Dataset records:
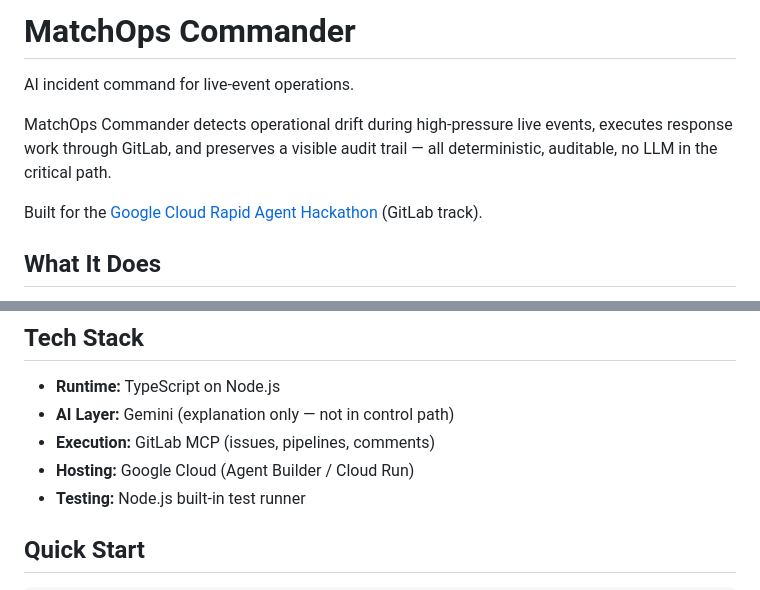
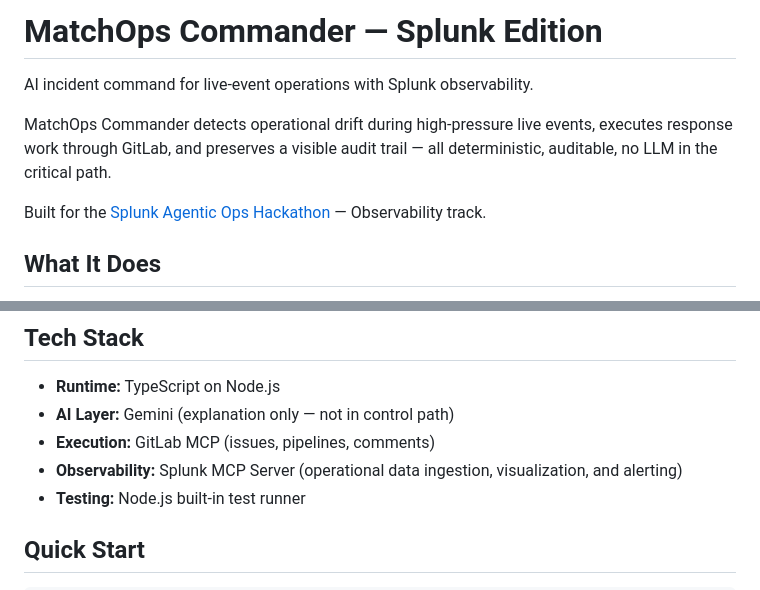
Before and after one commit to karyna1661/vigil, a Markdown page: README.md, 2 parts joined by grey strips. Drawn GitHub-style.

Commit message:
Rename for Splunk Agentic Ops Hackathon - Observability track

```diff
--- a/README.md
+++ b/README.md
@@ -1,10 +1,10 @@
-# MatchOps Commander
+# MatchOps Commander — Splunk Edition
 
-AI incident command for live-event operations.
+AI incident command for live-event operations with Splunk observability.
 
 MatchOps Commander detects operational drift during high-pressure live events, executes response work through GitLab, and preserves a visible audit trail — all deterministic, auditable, no LLM in the critical path.
 
-Built for the [Google Cloud Rapid Agent Hackathon](https://rapid-agent.devpost.com/) (GitLab track).
+Built for the [Splunk Agentic Ops Hackathon](https://splunk.devpost.com/) — Observability track.
 
 ## What It Does
 
@@ -38,7 +38,7 @@ Feed (OpsEvent[]) → Drift (DriftState) → Decision (ActionIntent[]) → Execu
 - **Runtime:** TypeScript on Node.js
 - **AI Layer:** Gemini (explanation only — not in control path)
 - **Execution:** GitLab MCP (issues, pipelines, comments)
-- **Hosting:** Google Cloud (Agent Builder / Cloud Run)
+- **Observability:** Splunk MCP Server (operational data ingestion, visualization, and alerting)
 - **Testing:** Node.js built-in test runner
 
 ## Quick Start
```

What to work on —
For each line in the data that contains the string "README", give a copy of that line.

Written answer —
Before and after one commit to karyna1661/vigil, a Markdown page: README.md, 2 parts joined by grey strips. Drawn GitHub-style.
--- a/README.md
+++ b/README.md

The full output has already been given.